Collected data entries:
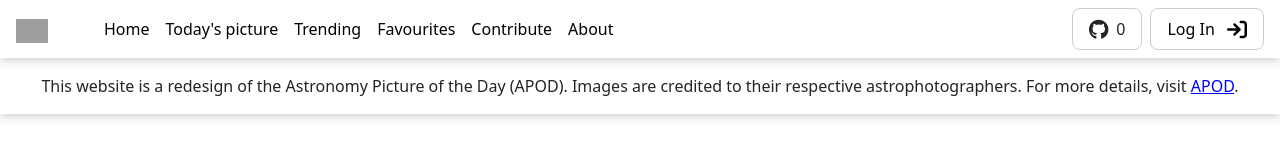
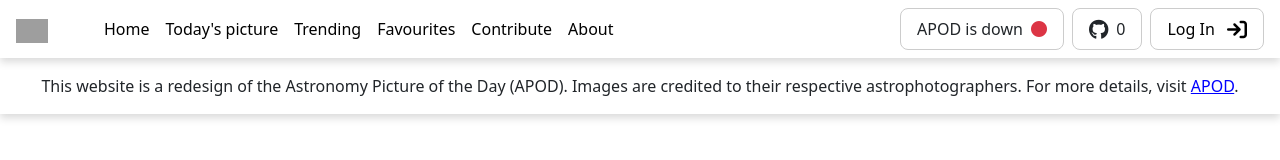
Before and after one commit to ImadSaddik/My_Universe_Hub, a Vue app in the folder frontend/: page /today in a window 1280 px wide. Shown: the top 160 px of the page. Built offline with nearby package versions, Linux system fonts and the light colour scheme; no server answers; grey boxes are pictures that could not be loaded; what vue3-lazyload would draw is missing.

Commit message:
Added APOD health status indicator to NavBar component

```diff
--- a/frontend/src/components/NavBar.vue
+++ b/frontend/src/components/NavBar.vue
@@ -89,6 +89,19 @@
             <hr class="d-block d-lg-none" />
           </div>
           <div class="col-auto d-flex p-0 align-items-center">
+            <!-- APOD health status indicator -->
+            <div
+              data-cy="apod-status-indicator"
+              data-bs-toggle="tooltip"
+              data-bs-placement="bottom"
+              data-bs-title="APOD health status"
+              class="border-container d-flex align-items-center text-dark me-2"
+              style="cursor: default"
+            >
+              {{ getApodStatusText }}
+              <i :class="getApodStatusIcon" />
+            </div>
+
             <!-- GitHub logo and star count -->
             <a
               :href="githubRepoUrl"
@@ -163,6 +176,7 @@ export default {
       NONE: "",
       starCount: 0,
       githubRepoUrl: "https://github.com/ImadSaddik/My_Universe_Hub",
+      apodStatus: "checking",
     };
   },
   computed: {
@@ -175,9 +189,34 @@ export default {
     getSelectedNavbarItem() {
       return this.$store.state.selectedNavbarItem;
     },
+    getApodStatusIcon() {
+      if (this.apodStatus === "checking") {
+        return "ms-2 fa-solid fa-hurricane fa-spin";
+      }
+      if (this.apodStatus === "up") {
+        return "ms-2 fa-solid fa-circle text-success";
+      }
+      if (this.apodStatus === "down") {
+        return "ms-2 fa-solid fa-circle text-danger";
+      }
+      return "";
+    },
+    getApodStatusText() {
+      if (this.apodStatus === "checking") {
+        return "Checking";
+      }
+      if (this.apodStatus === "up") {
+        return "APOD is up";
+      }
+      if (this.apodStatus === "down") {
+        return "APOD is down";
+      }
+      return "";
+    },
   },
   async mounted() {
     await this.fetchGitHubStars();
+    await this.checkApodHealth();
   },
   methods: {
     getNavbarItemClass(page) {
@@ -212,6 +251,16 @@ export default {
         console.error("Error fetching GitHub star count:", error);
       }
     },
+    async checkApodHealth() {
+      this.apodStatus = "checking";
+      try {
+        const response = await axios.get("/api/v1/apod-health/");
+        this.apodStatus = response.data.status;
+      } catch (error) {
+        console.error("Error checking APOD health:", error);
+        this.apodStatus = "down";
+      }
+    },
   },
 };
 </script>
```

● What to produce: Reproduce these records exactly, but not the pictures.

● Output below:
Before and after one commit to ImadSaddik/My_Universe_Hub, a Vue app in the folder frontend/: page /today in a window 1280 px wide. Shown: the top 160 px of the page. Built offline with nearby package versions, Linux system fonts and the light colour scheme; no server answers; grey boxes are pictures that could not be loaded; what vue3-lazyload would draw is missing.

Commit message:
Added APOD health status indicator to NavBar component

```diff
--- a/frontend/src/components/NavBar.vue
+++ b/frontend/src/components/NavBar.vue
@@ -89,6 +89,19 @@
             <hr class="d-block d-lg-none" />
           </div>
           <div class="col-auto d-flex p-0 align-items-center">
+            <!-- APOD health status indicator -->
+            <div
+              data-cy="apod-status-indicator"
+              data-bs-toggle="tooltip"
+              data-bs-placement="bottom"
+              data-bs-title="APOD health status"
+              class="border-container d-flex align-items-center text-dark me-2"
+              style="cursor: default"
+            >
+              {{ getApodStatusText }}
+              <i :class="getApodStatusIcon" />
+            </div>
+
             <!-- GitHub logo and star count -->
             <a
               :href="githubRepoUrl"
@@ -163,6 +176,7 @@ export default {
       NONE: "",
       starCount: 0,
       githubRepoUrl: "https://github.com/ImadSaddik/My_Universe_Hub",
+      apodStatus: "checking",
     };
   },
   computed: {
@@ -175,9 +189,34 @@ export default {
     getSelectedNavbarItem() {
       return this.$store.state.selectedNavbarItem;
     },
+    getApodStatusIcon() {
+      if (this.apodStatus === "checking") {
+        return "ms-2 fa-solid fa-hurricane fa-spin";
+      }
+      if (this.apodStatus === "up") {
+        return "ms-2 fa-solid fa-circle text-success";
+      }
+      if (this.apodStatus === "down") {
+        return "ms-2 fa-solid fa-circle text-danger";
+      }
+      return "";
+    },
+    getApodStatusText() {
+      if (this.apodStatus === "checking") {
+        return "Checking";
+      }
+      if (this.apodStatus === "up") {
+        return "APOD is up";
+      }
+      if (this.apodStatus === "down") {
+        return "APOD is down";
+      }
+      return "";
+    },
   },
   async mounted() {
     await this.fetchGitHubStars();
+    await this.checkApodHealth();
   },
   methods: {
     getNavbarItemClass(page) {
@@ -212,6 +251,16 @@ export default {
         console.error("Error fetching GitHub star count:", error);
       }
     },
+    async checkApodHealth() {
+      this.apodStatus = "checking";
+      try {
+        const response = await axios.get("/api/v1/apod-health/");
+        this.apodStatus = response.data.status;
+      } catch (error) {
+        console.error("Error checking APOD health:", error);
+        this.apodStatus = "down";
+      }
+    },
   },
 };
 </script>
```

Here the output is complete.